90 Mobile Learning Modern Language Activities ebook with many speaking and cultural activities  http://bit.ly/tsmash
45 +Modern Language and Spanish spontaneous speaking activities for beginning students. Game like speaking- 
http://bit.ly.mlcomcult

Modern Language in-depth cultural investigation activities (4 activities in one pack)- http://bit.ly/mlcult

Foreign language formative assessment speaking book: http://bit.ly/impfltfa

Modern Language Proficiency: Can-Do ebook http://bit.ly/tsmash

World Language: Going from Learning About to Communicating With People

A previous blog , briefly described three levels of culture.  This blog expands on the critical difference between the first two levels.

The first level, learning about another country/culture, most often involves learning the facts about the country such as its currency, location, famous landmarks, etc. According to the Iceberg concept of culture, this level contains the mostly easily recognized things in the culture. This level can be devoid of seeing people of the country; the pictures usually focus more on famous monuments, mountain ranges, etc. Also, this level contains a very low emotional response. Students do not end up feeling more positive about the country/culture after learning the facts about the country such the population, the name of the capital, etc. Furthermore, the country view usually comes from an outsider’s view of the country. Often, the teacher or a web-site of someone who visited the country provides the information. Equally important, culture is seen as isolated pieces of information such as learning about the flag, then the currency, etc.

The second level of communicating with a person or persons from the country changes many aspects. Students actually interact with a person or people from the culture. Although students can do email and tweet exchanges, the most common form of communicating is a video chat. The students see what the people of another country look like, what they wear, what they drink,  where they study, etc. The students move from media stereotypes to contact with actual people of that culture. This level helps students to feel more positive about the people of the other culture. For example, when students do a “My Class/ Your Class” video conference, the students see many similarities between the two countries. Likewise, the students hear information from people who realistically know about the culture; the people from that country have an insider’s view. Students from another country can tell their  Saturday activities. In addition, the native speakers integrate aspects of culture; for example, they combine foods with family traditions.

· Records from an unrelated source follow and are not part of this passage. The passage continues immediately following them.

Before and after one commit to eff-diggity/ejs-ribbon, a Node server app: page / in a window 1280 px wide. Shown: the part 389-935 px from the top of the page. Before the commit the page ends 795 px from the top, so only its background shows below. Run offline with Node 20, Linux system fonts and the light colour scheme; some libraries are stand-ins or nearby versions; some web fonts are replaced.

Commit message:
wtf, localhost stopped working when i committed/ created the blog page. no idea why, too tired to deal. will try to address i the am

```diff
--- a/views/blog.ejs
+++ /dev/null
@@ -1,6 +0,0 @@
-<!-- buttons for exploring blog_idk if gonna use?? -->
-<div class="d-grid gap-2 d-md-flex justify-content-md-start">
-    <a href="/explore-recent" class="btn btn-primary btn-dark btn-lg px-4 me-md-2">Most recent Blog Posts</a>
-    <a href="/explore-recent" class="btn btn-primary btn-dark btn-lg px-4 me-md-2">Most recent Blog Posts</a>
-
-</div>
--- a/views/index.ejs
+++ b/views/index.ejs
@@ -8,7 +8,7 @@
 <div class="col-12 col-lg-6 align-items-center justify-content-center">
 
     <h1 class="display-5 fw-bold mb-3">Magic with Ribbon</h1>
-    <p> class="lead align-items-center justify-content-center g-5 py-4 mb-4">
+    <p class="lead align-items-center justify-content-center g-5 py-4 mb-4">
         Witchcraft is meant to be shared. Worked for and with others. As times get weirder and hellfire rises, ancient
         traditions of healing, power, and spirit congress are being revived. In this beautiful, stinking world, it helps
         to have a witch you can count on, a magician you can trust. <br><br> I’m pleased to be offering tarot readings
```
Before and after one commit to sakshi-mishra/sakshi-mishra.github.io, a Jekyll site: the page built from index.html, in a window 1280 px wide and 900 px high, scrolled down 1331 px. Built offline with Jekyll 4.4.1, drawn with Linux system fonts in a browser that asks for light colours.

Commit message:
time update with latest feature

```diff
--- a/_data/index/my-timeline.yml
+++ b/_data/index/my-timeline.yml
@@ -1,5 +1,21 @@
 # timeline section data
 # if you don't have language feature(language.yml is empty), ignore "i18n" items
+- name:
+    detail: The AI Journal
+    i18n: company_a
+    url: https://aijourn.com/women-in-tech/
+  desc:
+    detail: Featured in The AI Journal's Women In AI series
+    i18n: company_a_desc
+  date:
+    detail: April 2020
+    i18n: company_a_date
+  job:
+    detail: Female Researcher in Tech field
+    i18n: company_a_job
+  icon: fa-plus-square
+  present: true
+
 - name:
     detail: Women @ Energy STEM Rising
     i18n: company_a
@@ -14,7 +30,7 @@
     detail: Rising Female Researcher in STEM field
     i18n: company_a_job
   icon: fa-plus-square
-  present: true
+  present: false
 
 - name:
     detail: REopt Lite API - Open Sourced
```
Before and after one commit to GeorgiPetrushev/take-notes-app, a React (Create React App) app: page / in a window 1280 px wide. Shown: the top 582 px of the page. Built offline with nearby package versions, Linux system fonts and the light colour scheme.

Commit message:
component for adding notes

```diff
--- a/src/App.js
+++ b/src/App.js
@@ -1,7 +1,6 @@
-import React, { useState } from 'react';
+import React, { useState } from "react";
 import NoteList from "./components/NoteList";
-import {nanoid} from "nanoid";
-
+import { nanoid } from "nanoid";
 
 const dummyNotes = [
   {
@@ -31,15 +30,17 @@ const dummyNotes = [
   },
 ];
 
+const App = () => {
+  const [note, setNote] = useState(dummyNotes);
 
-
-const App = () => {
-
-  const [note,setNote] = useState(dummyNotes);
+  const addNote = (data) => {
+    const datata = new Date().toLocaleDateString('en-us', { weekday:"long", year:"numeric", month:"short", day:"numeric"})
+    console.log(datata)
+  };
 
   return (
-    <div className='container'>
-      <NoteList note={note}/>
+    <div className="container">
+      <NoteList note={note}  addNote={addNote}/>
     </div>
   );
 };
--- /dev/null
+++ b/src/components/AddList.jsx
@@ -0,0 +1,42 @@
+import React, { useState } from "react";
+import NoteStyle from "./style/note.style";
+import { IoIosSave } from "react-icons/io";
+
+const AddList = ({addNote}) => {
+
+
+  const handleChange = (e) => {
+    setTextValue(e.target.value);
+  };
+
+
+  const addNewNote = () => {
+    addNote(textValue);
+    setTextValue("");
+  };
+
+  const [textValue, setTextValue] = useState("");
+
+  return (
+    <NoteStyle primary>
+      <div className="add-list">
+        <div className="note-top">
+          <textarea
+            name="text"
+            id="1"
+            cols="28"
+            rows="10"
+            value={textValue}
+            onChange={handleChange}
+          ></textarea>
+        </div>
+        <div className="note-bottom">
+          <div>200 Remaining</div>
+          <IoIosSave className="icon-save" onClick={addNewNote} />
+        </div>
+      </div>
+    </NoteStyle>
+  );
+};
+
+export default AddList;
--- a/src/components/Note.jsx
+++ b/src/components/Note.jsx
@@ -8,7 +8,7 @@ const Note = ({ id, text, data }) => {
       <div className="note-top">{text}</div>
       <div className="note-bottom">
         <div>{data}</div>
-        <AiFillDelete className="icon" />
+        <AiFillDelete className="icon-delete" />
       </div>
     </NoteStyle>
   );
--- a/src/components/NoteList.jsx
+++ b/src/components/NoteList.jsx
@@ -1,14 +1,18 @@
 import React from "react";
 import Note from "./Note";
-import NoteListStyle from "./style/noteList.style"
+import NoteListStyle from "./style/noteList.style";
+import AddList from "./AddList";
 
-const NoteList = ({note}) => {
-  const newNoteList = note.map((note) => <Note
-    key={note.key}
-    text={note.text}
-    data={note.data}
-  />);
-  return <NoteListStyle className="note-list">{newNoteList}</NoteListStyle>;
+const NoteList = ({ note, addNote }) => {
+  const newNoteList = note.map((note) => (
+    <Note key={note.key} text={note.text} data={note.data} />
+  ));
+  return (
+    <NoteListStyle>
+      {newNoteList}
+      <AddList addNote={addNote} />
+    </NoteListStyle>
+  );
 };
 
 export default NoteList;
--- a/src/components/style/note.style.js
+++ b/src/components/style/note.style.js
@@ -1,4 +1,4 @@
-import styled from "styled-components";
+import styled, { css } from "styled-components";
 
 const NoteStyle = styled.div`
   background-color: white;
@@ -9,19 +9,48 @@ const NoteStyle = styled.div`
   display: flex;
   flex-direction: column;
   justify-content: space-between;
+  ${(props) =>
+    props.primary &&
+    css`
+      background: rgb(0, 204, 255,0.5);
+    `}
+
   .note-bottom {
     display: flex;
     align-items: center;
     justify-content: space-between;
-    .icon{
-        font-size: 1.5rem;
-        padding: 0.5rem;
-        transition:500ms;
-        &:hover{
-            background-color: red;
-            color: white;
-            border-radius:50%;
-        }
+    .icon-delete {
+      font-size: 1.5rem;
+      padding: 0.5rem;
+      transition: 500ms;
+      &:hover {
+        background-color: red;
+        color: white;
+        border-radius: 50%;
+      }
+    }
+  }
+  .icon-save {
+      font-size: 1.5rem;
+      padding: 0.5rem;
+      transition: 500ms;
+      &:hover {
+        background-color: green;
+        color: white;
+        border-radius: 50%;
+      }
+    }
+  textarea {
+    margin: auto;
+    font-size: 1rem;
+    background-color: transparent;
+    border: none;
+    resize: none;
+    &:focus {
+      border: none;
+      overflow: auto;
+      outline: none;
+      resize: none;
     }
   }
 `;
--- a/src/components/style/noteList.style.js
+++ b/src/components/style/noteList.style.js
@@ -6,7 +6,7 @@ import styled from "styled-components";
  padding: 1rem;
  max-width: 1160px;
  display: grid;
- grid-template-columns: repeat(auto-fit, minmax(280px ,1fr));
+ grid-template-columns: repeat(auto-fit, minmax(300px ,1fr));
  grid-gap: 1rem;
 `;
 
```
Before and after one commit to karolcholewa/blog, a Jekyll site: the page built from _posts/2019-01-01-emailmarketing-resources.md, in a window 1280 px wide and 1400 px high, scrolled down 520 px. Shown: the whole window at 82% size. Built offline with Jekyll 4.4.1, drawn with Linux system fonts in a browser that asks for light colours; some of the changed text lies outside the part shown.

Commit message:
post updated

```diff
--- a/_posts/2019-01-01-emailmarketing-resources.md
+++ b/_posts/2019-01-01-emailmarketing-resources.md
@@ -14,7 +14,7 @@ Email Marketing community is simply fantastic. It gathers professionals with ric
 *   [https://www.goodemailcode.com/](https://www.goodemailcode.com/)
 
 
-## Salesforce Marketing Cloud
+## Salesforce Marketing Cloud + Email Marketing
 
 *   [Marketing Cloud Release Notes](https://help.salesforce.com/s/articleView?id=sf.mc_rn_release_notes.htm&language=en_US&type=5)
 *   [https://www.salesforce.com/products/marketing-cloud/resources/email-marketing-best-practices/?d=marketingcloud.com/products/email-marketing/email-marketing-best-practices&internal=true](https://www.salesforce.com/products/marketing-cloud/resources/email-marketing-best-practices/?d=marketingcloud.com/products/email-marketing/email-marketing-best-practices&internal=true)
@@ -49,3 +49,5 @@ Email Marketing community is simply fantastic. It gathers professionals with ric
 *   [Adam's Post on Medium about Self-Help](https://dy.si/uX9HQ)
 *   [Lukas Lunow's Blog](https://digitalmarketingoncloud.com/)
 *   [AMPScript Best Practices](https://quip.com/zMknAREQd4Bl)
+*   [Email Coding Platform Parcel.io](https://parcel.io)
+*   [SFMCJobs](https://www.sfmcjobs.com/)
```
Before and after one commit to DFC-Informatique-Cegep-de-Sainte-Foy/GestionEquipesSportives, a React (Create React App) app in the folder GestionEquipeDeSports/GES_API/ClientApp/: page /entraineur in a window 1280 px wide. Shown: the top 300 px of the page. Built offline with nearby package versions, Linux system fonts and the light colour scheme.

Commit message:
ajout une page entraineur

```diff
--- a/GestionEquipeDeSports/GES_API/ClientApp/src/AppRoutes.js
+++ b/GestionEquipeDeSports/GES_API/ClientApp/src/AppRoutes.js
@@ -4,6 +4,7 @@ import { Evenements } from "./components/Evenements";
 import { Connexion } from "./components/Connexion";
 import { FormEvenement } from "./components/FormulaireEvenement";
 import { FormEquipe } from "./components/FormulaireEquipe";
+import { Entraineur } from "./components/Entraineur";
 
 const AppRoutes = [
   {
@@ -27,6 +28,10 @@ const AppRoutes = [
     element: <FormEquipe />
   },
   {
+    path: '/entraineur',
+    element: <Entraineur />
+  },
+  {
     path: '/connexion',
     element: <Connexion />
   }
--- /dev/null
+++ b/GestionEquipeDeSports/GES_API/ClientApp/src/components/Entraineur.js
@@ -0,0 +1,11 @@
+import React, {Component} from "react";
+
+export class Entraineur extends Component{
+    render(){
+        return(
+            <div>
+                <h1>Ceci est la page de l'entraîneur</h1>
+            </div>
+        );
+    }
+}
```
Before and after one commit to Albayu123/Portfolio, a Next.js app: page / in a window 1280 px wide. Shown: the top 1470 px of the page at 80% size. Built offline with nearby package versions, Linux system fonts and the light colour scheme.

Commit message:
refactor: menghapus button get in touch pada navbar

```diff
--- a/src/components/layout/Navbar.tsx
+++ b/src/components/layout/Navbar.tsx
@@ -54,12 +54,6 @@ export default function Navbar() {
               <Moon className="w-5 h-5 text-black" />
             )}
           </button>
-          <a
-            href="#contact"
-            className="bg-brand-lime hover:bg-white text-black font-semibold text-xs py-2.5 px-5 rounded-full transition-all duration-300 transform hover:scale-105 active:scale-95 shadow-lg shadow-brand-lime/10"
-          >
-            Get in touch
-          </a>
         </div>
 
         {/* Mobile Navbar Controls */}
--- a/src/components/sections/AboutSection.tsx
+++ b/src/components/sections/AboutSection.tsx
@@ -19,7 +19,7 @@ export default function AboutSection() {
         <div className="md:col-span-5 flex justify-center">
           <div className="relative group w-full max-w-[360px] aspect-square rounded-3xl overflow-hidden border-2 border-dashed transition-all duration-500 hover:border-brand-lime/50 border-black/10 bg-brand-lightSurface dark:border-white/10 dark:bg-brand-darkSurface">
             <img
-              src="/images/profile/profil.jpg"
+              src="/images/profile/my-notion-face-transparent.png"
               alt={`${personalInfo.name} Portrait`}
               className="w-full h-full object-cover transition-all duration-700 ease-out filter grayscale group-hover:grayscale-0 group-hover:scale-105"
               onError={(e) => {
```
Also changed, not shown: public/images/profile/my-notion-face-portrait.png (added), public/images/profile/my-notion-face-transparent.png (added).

At what level of culture are your students?

There are many cultural activities in the eboook 90 Mobile Learning Modern Language Activities. For cultural activities that actively involve world language students go to http://bit.ly.mlcomcult and look under culture.